Collection entries:
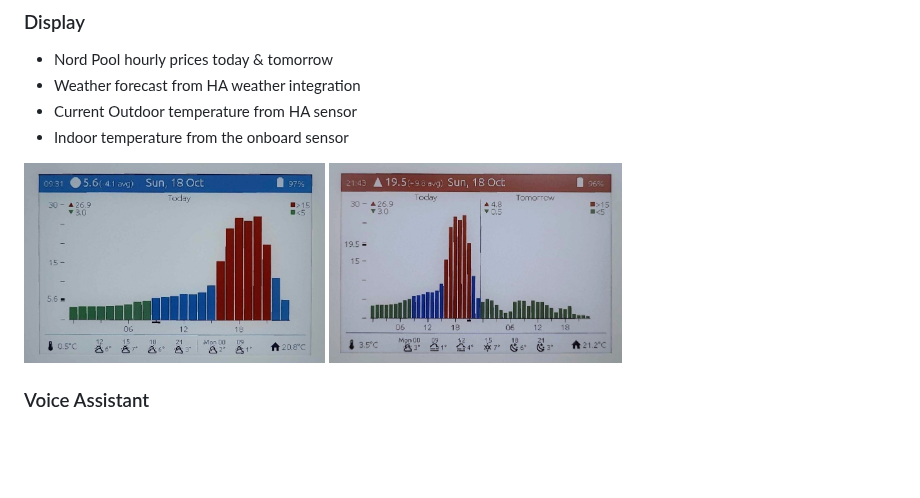
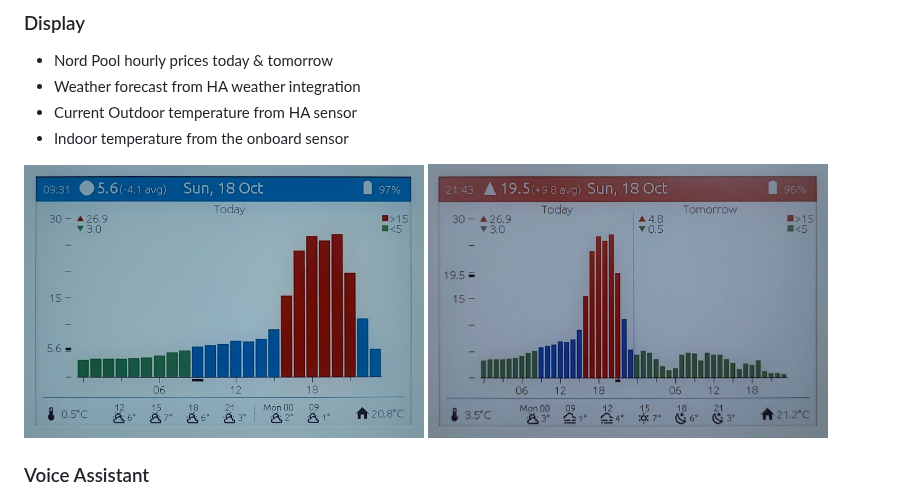
Before and after one commit to rkelkka/esphome-m5stack-papercolor-dashboard, a Markdown page: README.md, the part around the change. Drawn GitHub-style; pictures changed too: images/sample_today.jpg (added), images/sample_today.png (deleted), images/sample_tomorrow_high.jpg (added); blank space fills up the shorter version.

Commit message:
Update images

```diff
--- a/README.md
+++ b/README.md
@@ -10,10 +10,10 @@ A custom Home Assistant (HA) dashboard for [M5Stack PaperColor](https://docs.m5s
 - Indoor temperature from the onboard sensor
 
 <picture>
-  <img src="images/sample_today.png" height="200" alt="Today's prices" />
+  <img src="images/sample_today.jpg" width="400" alt="Today's prices" />
 </picture>
 <picture>
-  <img src="images/sample_tomorrow_high.png" height="200" alt="Tomorrow's prices" />
+  <img src="images/sample_tomorrow_high.jpg" width="400" alt="Tomorrow's prices" />
 </picture>
 
 
```
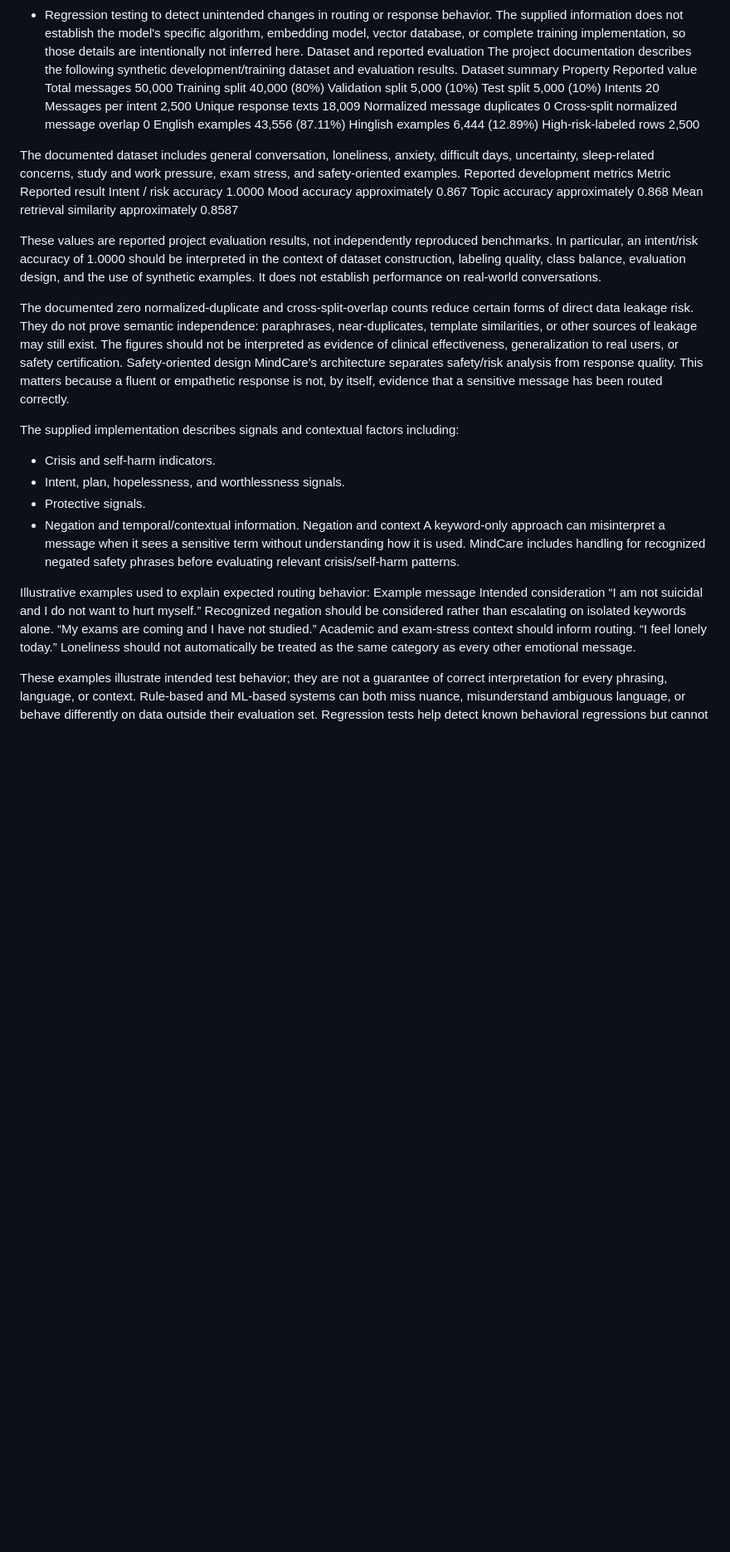
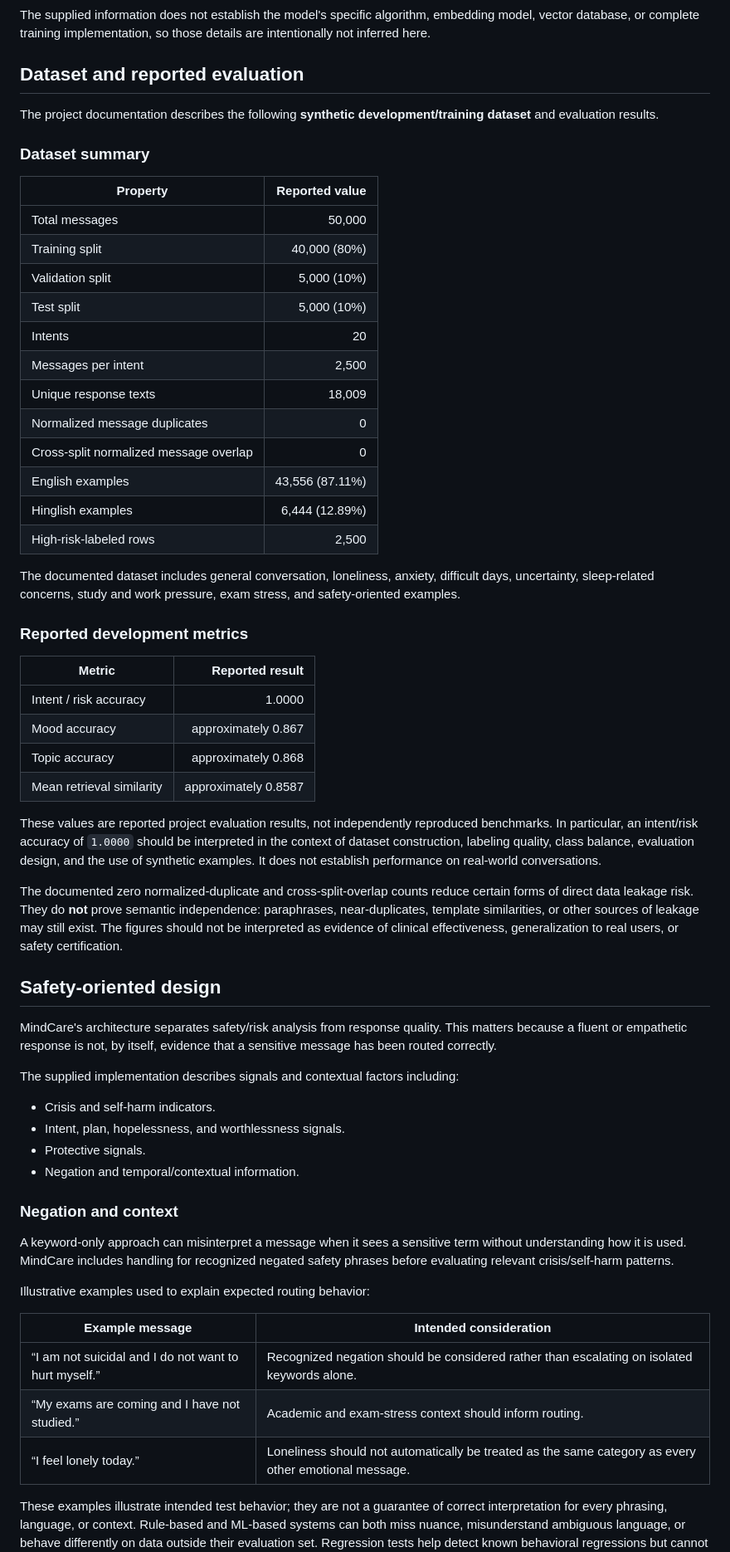
Before and after one commit to AnshPratap2314/AI-Mental-health-chatbot, a Markdown page: README.md, the part around one of its changes. Shown at 83% size. Drawn GitHub-style; blank space fills up the shorter version.

```diff
--- a/README.md
+++ b/README.md
@@ -134,50 +173,62 @@ The reported workflow includes:
 The supplied information does not establish the model's specific algorithm, embedding model, vector database, or complete training implementation, so those details are intentionally not inferred here.
-Dataset and reported evaluation
-The project documentation describes the following synthetic development/training dataset and evaluation results.
-Dataset summary
-Property	Reported value
-Total messages	50,000
-Training split	40,000 (80%)
-Validation split	5,000 (10%)
-Test split	5,000 (10%)
-Intents	20
-Messages per intent	2,500
-Unique response texts	18,009
-Normalized message duplicates	0
-Cross-split normalized message overlap	0
-English examples	43,556 (87.11%)
-Hinglish examples	6,444 (12.89%)
-High-risk-labeled rows	2,500
 
+## Dataset and reported evaluation
+
+The project documentation describes the following **synthetic development/training dataset** and evaluation results.
+
+### Dataset summary
+
+| Property | Reported value |
+|---|---:|
+| Total messages | 50,000 |
+| Training split | 40,000 (80%) |
+| Validation split | 5,000 (10%) |
+| Test split | 5,000 (10%) |
+| Intents | 20 |
+| Messages per intent | 2,500 |
+| Unique response texts | 18,009 |
+| Normalized message duplicates | 0 |
+| Cross-split normalized message overlap | 0 |
+| English examples | 43,556 (87.11%) |
+| Hinglish examples | 6,444 (12.89%) |
+| High-risk-labeled rows | 2,500 |
 
 The documented dataset includes general conversation, loneliness, anxiety, difficult days, uncertainty, sleep-related concerns, study and work pressure, exam stress, and safety-oriented examples.
-Reported development metrics
-Metric	Reported result
-Intent / risk accuracy	1.0000
-Mood accuracy	approximately 0.867
-Topic accuracy	approximately 0.868
-Mean retrieval similarity	approximately 0.8587
 
+### Reported development metrics
 
-These values are reported project evaluation results, not independently reproduced benchmarks. In particular, an intent/risk accuracy of 1.0000 should be interpreted in the context of dataset construction, labeling quality, class balance, evaluation design, and the use of synthetic examples. It does not establish performance on real-world conversations.
+| Metric | Reported result |
+|---|---:|
+| Intent / risk accuracy | 1.0000 |
+| Mood accuracy | approximately 0.867 |
+| Topic accuracy | approximately 0.868 |
+| Mean retrieval similarity | approximately 0.8587 |
 
-The documented zero normalized-duplicate and cross-split-overlap counts reduce certain forms of direct data leakage risk. They do not prove semantic independence: paraphrases, near-duplicates, template similarities, or other sources of leakage may still exist. The figures should not be interpreted as evidence of clinical effectiveness, generalization to real users, or safety certification.
-Safety-oriented design
+These values are reported project evaluation results, not independently reproduced benchmarks. In particular, an intent/risk accuracy of `1.0000` should be interpreted in the context of dataset construction, labeling quality, class balance, evaluation design, and the use of synthetic examples. It does not establish performance on real-world conversations.
+
+The documented zero normalized-duplicate and cross-split-overlap counts reduce certain forms of direct data leakage risk. They do **not** prove semantic independence: paraphrases, near-duplicates, template similarities, or other sources of leakage may still exist. The figures should not be interpreted as evidence of clinical effectiveness, generalization to real users, or safety certification.
+
+## Safety-oriented design
+
 MindCare's architecture separates safety/risk analysis from response quality. This matters because a fluent or empathetic response is not, by itself, evidence that a sensitive message has been routed correctly.
 
 The supplied implementation describes signals and contextual factors including:
+
 - Crisis and self-harm indicators.
 - Intent, plan, hopelessness, and worthlessness signals.
 - Protective signals.
 - Negation and temporal/contextual information.
-Negation and context
+
+### Negation and context
+
 A keyword-only approach can misinterpret a message when it sees a sensitive term without understanding how it is used. MindCare includes handling for recognized negated safety phrases before evaluating relevant crisis/self-harm patterns.
 
 Illustrative examples used to explain expected routing behavior:
-Example message	Intended consideration
-“I am not suicidal and I do not want to hurt myself.”	Recognized negation should be considered rather than escalating on isolated keywords alone.
-“My exams are coming and I have not studied.”	Academic and exam-stress context should inform routing.
-“I feel lonely today.”	Loneliness should not automatically be treated as the same category as every other emotional message.
 
+| Example message | Intended consideration |
+|---|---|
+| “I am not suicidal and I do not want to hurt myself.” | Recognized negation should be considered rather than escalating on isolated keywords alone. |
+| “My exams are coming and I have not studied.” | Academic and exam-stress context should inform routing. |
+| “I feel lonely today.” | Loneliness should not automatically be treated as the same category as every other emotional message. |
 
 These examples illustrate intended test behavior; they are not a guarantee of correct interpretation for every phrasing, language, or context. Rule-based and ML-based systems can both miss nuance, misunderstand ambiguous language, or behave differently on data outside their evaluation set. Regression tests help detect known behavioral regressions but cannot prove that every safety-sensitive case is handled correctly.
```
Also changed, not shown: other parts of README.md (+317 -144 lines).
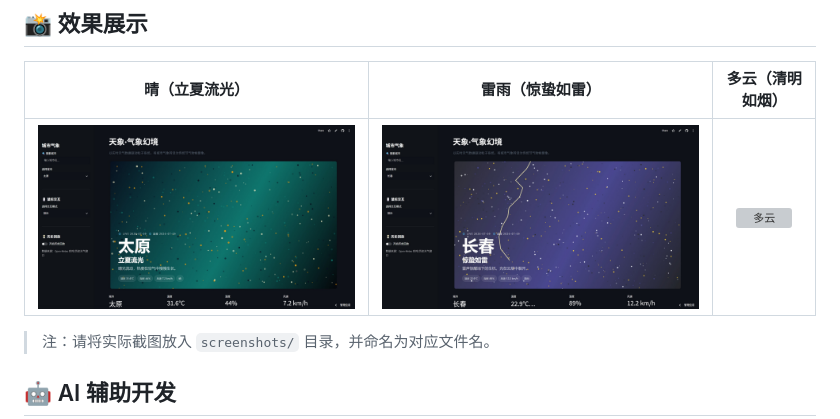
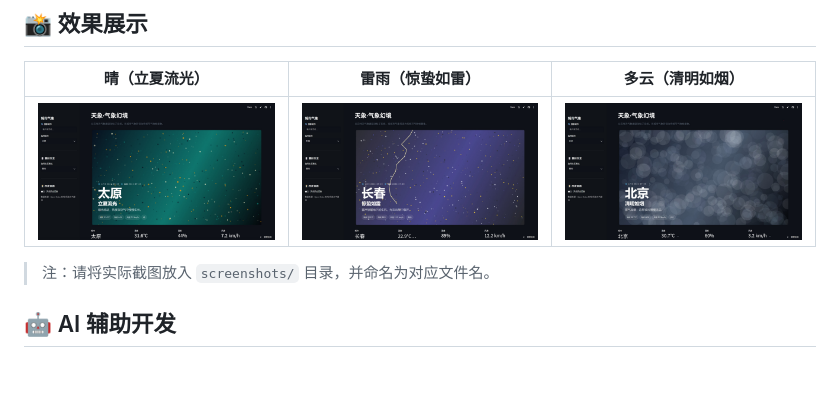
Before and after one commit to Drime-A202/weather-seasonal-particles, a Markdown page: README.md, the part around the change. Rendered like a GitHub page; blank space fills up the shorter version; grey boxes are pictures that could not be loaded.

```diff
--- a/README.md
+++ b/README.md
@@ -163,7 +163,7 @@ weather-seasonal-particles/
 
 |  晴（立夏流光） | 雷雨（惊蛰如雷） | 多云（清明如烟） |
 | :---: | :---: | :---: |
-| ![晴](screenshots/sunny.jpg) | ![雷雨](screenshots/thunder.jpg) | ![多云](screenshots/somg.jpg) |
+| ![晴](screenshots/sunny.jpg) | ![雷雨](screenshots/thunder.jpg) | ![多云](screenshots/smog.jpg) |
 
 > 注：请将实际截图放入 `screenshots/` 目录，并命名为对应文件名。
 
```
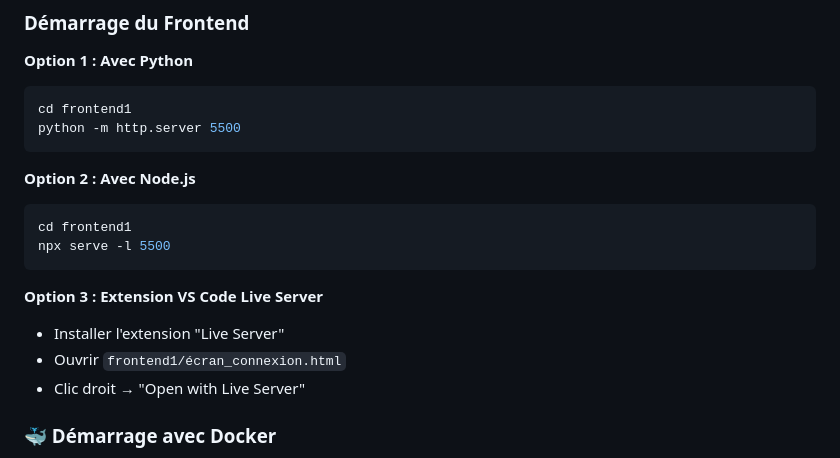
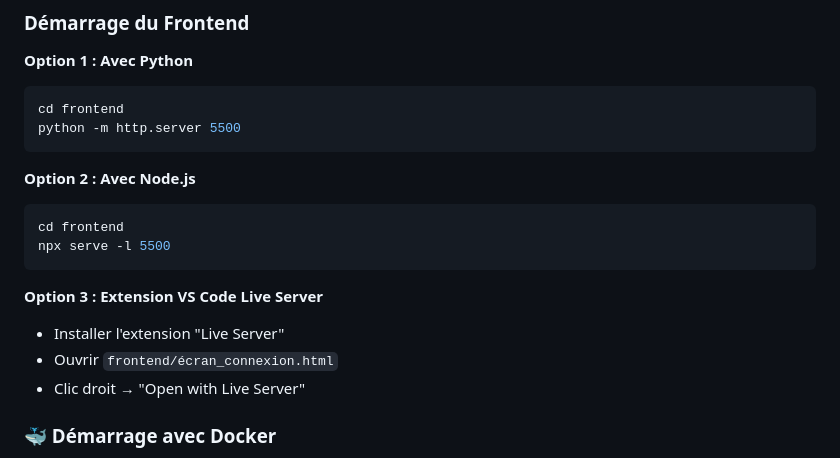
Before and after one commit to riyad4589/Gestion-des-Devis-et-Factures, a Markdown page: README.md, the part around the change. Drawn GitHub-style.

````diff
--- a/README.md
+++ b/README.md
@@ -223,19 +223,19 @@ Swagger UI : `http://localhost:8080/swagger-ui.html`
 
 **Option 1 : Avec Python**
 ```bash
-cd frontend1
+cd frontend
 python -m http.server 5500
 ```
 
 **Option 2 : Avec Node.js**
 ```bash
-cd frontend1
+cd frontend
 npx serve -l 5500
 ```
 
 **Option 3 : Extension VS Code Live Server**
 - Installer l'extension "Live Server"
-- Ouvrir `frontend1/écran_connexion.html`
+- Ouvrir `frontend/écran_connexion.html`
 - Clic droit → "Open with Live Server"
 
 ### 🐳 Démarrage avec Docker
````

## WORK TO BE COMPLETED
In the copy, keep every line of the data above exactly and drop each picture.

## TASK SOLUTION
Before and after one commit to rkelkka/esphome-m5stack-papercolor-dashboard, a Markdown page: README.md, the part around the change. Drawn GitHub-style; pictures changed too: images/sample_today.jpg (added), images/sample_today.png (deleted), images/sample_tomorrow_high.jpg (added); blank space fills up the shorter version.

Commit message:
Update images

```diff
--- a/README.md
+++ b/README.md
@@ -10,10 +10,10 @@ A custom Home Assistant (HA) dashboard for [M5Stack PaperColor](https://docs.m5s
 - Indoor temperature from the onboard sensor
 
 <picture>
-  <img src="images/sample_today.png" height="200" alt="Today's prices" />
+  <img src="images/sample_today.jpg" width="400" alt="Today's prices" />
 </picture>
 <picture>
-  <img src="images/sample_tomorrow_high.png" height="200" alt="Tomorrow's prices" />
+  <img src="images/sample_tomorrow_high.jpg" width="400" alt="Tomorrow's prices" />
 </picture>
 
 
```
Before and after one commit to AnshPratap2314/AI-Mental-health-chatbot, a Markdown page: README.md, the part around one of its changes. Shown at 83% size. Drawn GitHub-style; blank space fills up the shorter version.

```diff
--- a/README.md
+++ b/README.md
@@ -134,50 +173,62 @@ The reported workflow includes:
 The supplied information does not establish the model's specific algorithm, embedding model, vector database, or complete training implementation, so those details are intentionally not inferred here.
-Dataset and reported evaluation
-The project documentation describes the following synthetic development/training dataset and evaluation results.
-Dataset summary
-Property	Reported value
-Total messages	50,000
-Training split	40,000 (80%)
-Validation split	5,000 (10%)
-Test split	5,000 (10%)
-Intents	20
-Messages per intent	2,500
-Unique response texts	18,009
-Normalized message duplicates	0
-Cross-split normalized message overlap	0
-English examples	43,556 (87.11%)
-Hinglish examples	6,444 (12.89%)
-High-risk-labeled rows	2,500
 
+## Dataset and reported evaluation
+
+The project documentation describes the following **synthetic development/training dataset** and evaluation results.
+
+### Dataset summary
+
+| Property | Reported value |
+|---|---:|
+| Total messages | 50,000 |
+| Training split | 40,000 (80%) |
+| Validation split | 5,000 (10%) |
+| Test split | 5,000 (10%) |
+| Intents | 20 |
+| Messages per intent | 2,500 |
+| Unique response texts | 18,009 |
+| Normalized message duplicates | 0 |
+| Cross-split normalized message overlap | 0 |
+| English examples | 43,556 (87.11%) |
+| Hinglish examples | 6,444 (12.89%) |
+| High-risk-labeled rows | 2,500 |
 
 The documented dataset includes general conversation, loneliness, anxiety, difficult days, uncertainty, sleep-related concerns, study and work pressure, exam stress, and safety-oriented examples.
-Reported development metrics
-Metric	Reported result
-Intent / risk accuracy	1.0000
-Mood accuracy	approximately 0.867
-Topic accuracy	approximately 0.868
-Mean retrieval similarity	approximately 0.8587
 
+### Reported development metrics
 
-These values are reported project evaluation results, not independently reproduced benchmarks. In particular, an intent/risk accuracy of 1.0000 should be interpreted in the context of dataset construction, labeling quality, class balance, evaluation design, and the use of synthetic examples. It does not establish performance on real-world conversations.
+| Metric | Reported result |
+|---|---:|
+| Intent / risk accuracy | 1.0000 |
+| Mood accuracy | approximately 0.867 |
+| Topic accuracy | approximately 0.868 |
+| Mean retrieval similarity | approximately 0.8587 |
 
-The documented zero normalized-duplicate and cross-split-overlap counts reduce certain forms of direct data leakage risk. They do not prove semantic independence: paraphrases, near-duplicates, template similarities, or other sources of leakage may still exist. The figures should not be interpreted as evidence of clinical effectiveness, generalization to real users, or safety certification.
-Safety-oriented design
+These values are reported project evaluation results, not independently reproduced benchmarks. In particular, an intent/risk accuracy of `1.0000` should be interpreted in the context of dataset construction, labeling quality, class balance, evaluation design, and the use of synthetic examples. It does not establish performance on real-world conversations.
+
+The documented zero normalized-duplicate and cross-split-overlap counts reduce certain forms of direct data leakage risk. They do **not** prove semantic independence: paraphrases, near-duplicates, template similarities, or other sources of leakage may still exist. The figures should not be interpreted as evidence of clinical effectiveness, generalization to real users, or safety certification.
+
+## Safety-oriented design
+
 MindCare's architecture separates safety/risk analysis from response quality. This matters because a fluent or empathetic response is not, by itself, evidence that a sensitive message has been routed correctly.
 
 The supplied implementation describes signals and contextual factors including:
+
 - Crisis and self-harm indicators.
 - Intent, plan, hopelessness, and worthlessness signals.
 - Protective signals.
 - Negation and temporal/contextual information.
-Negation and context
+
+### Negation and context
+
 A keyword-only approach can misinterpret a message when it sees a sensitive term without understanding how it is used. MindCare includes handling for recognized negated safety phrases before evaluating relevant crisis/self-harm patterns.
 
 Illustrative examples used to explain expected routing behavior:
-Example message	Intended consideration
-“I am not suicidal and I do not want to hurt myself.”	Recognized negation should be considered rather than escalating on isolated keywords alone.
-“My exams are coming and I have not studied.”	Academic and exam-stress context should inform routing.
-“I feel lonely today.”	Loneliness should not automatically be treated as the same category as every other emotional message.
 
+| Example message | Intended consideration |
+|---|---|
+| “I am not suicidal and I do not want to hurt myself.” | Recognized negation should be considered rather than escalating on isolated keywords alone. |
+| “My exams are coming and I have not studied.” | Academic and exam-stress context should inform routing. |
+| “I feel lonely today.” | Loneliness should not automatically be treated as the same category as every other emotional message. |
 
 These examples illustrate intended test behavior; they are not a guarantee of correct interpretation for every phrasing, language, or context. Rule-based and ML-based systems can both miss nuance, misunderstand ambiguous language, or behave differently on data outside their evaluation set. Regression tests help detect known behavioral regressions but cannot prove that every safety-sensitive case is handled correctly.
```
Also changed, not shown: other parts of README.md (+317 -144 lines).
Before and after one commit to Drime-A202/weather-seasonal-particles, a Markdown page: README.md, the part around the change. Rendered like a GitHub page; blank space fills up the shorter version; grey boxes are pictures that could not be loaded.

```diff
--- a/README.md
+++ b/README.md
@@ -163,7 +163,7 @@ weather-seasonal-particles/
 
 |  晴（立夏流光） | 雷雨（惊蛰如雷） | 多云（清明如烟） |
 | :---: | :---: | :---: |
-| ![晴](screenshots/sunny.jpg) | ![雷雨](screenshots/thunder.jpg) | ![多云](screenshots/somg.jpg) |
+| ![晴](screenshots/sunny.jpg) | ![雷雨](screenshots/thunder.jpg) | ![多云](screenshots/smog.jpg) |
 
 > 注：请将实际截图放入 `screenshots/` 目录，并命名为对应文件名。
 
```
Before and after one commit to riyad4589/Gestion-des-Devis-et-Factures, a Markdown page: README.md, the part around the change. Drawn GitHub-style.

````diff
--- a/README.md
+++ b/README.md
@@ -223,19 +223,19 @@ Swagger UI : `http://localhost:8080/swagger-ui.html`
 
 **Option 1 : Avec Python**
 ```bash
-cd frontend1
+cd frontend
 python -m http.server 5500
 ```
 
 **Option 2 : Avec Node.js**
 ```bash
-cd frontend1
+cd frontend
 npx serve -l 5500
 ```
 
 **Option 3 : Extension VS Code Live Server**
 - Installer l'extension "Live Server"
-- Ouvrir `frontend1/écran_connexion.html`
+- Ouvrir `frontend/écran_connexion.html`
 - Clic droit → "Open with Live Server"
 
 ### 🐳 Démarrage avec Docker
````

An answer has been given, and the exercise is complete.